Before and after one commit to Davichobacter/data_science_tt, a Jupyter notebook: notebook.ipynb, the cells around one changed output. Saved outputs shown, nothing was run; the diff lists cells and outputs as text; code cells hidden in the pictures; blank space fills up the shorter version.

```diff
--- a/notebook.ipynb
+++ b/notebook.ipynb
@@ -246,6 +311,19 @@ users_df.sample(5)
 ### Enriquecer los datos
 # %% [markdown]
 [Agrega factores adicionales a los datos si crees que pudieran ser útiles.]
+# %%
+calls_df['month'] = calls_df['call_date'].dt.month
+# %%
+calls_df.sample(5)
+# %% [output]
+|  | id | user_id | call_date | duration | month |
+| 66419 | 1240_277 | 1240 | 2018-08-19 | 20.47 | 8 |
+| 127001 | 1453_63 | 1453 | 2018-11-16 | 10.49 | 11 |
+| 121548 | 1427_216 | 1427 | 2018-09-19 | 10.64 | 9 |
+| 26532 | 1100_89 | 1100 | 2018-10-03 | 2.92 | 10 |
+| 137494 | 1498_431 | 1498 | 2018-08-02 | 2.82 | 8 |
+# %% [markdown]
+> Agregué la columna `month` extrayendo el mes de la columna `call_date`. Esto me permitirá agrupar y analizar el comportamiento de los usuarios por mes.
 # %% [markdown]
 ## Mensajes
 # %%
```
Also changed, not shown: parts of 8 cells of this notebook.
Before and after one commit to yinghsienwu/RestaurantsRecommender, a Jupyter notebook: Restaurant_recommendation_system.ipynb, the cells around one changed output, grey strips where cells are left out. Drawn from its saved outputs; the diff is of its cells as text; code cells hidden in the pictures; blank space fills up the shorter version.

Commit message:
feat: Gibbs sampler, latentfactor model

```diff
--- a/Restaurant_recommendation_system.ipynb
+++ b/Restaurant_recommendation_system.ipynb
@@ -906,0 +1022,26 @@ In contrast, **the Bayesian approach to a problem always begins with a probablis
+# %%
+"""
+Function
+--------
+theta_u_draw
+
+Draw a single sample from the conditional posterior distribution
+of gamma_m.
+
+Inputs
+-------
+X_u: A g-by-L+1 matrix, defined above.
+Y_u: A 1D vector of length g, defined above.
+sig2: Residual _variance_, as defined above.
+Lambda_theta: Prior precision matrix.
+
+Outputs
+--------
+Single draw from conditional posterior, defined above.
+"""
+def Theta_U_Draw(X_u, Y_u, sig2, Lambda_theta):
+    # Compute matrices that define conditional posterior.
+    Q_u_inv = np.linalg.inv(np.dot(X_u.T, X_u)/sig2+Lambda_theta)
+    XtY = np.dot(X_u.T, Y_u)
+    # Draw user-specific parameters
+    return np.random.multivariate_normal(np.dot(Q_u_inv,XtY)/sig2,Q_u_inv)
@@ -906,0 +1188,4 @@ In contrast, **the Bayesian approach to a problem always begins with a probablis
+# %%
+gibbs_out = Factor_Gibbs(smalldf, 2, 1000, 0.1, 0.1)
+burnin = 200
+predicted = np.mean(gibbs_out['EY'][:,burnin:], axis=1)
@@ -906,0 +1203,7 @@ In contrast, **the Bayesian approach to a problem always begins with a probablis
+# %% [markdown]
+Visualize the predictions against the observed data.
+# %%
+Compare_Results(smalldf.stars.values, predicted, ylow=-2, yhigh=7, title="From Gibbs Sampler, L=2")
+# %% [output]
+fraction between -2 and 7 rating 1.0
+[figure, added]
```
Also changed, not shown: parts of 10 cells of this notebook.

.....

- **EXERCISE OBJECTIVE**: Bring together all lines from the listing that contain the word "approach".

- **ANSWER TO THE EXERCISE**:
@@ -906,0 +1022,26 @@ In contrast, **the Bayesian approach to a problem always begins with a probablis
@@ -906,0 +1188,4 @@ In contrast, **the Bayesian approach to a problem always begins with a probablis
@@ -906,0 +1203,7 @@ In contrast, **the Bayesian approach to a problem always begins with a probablis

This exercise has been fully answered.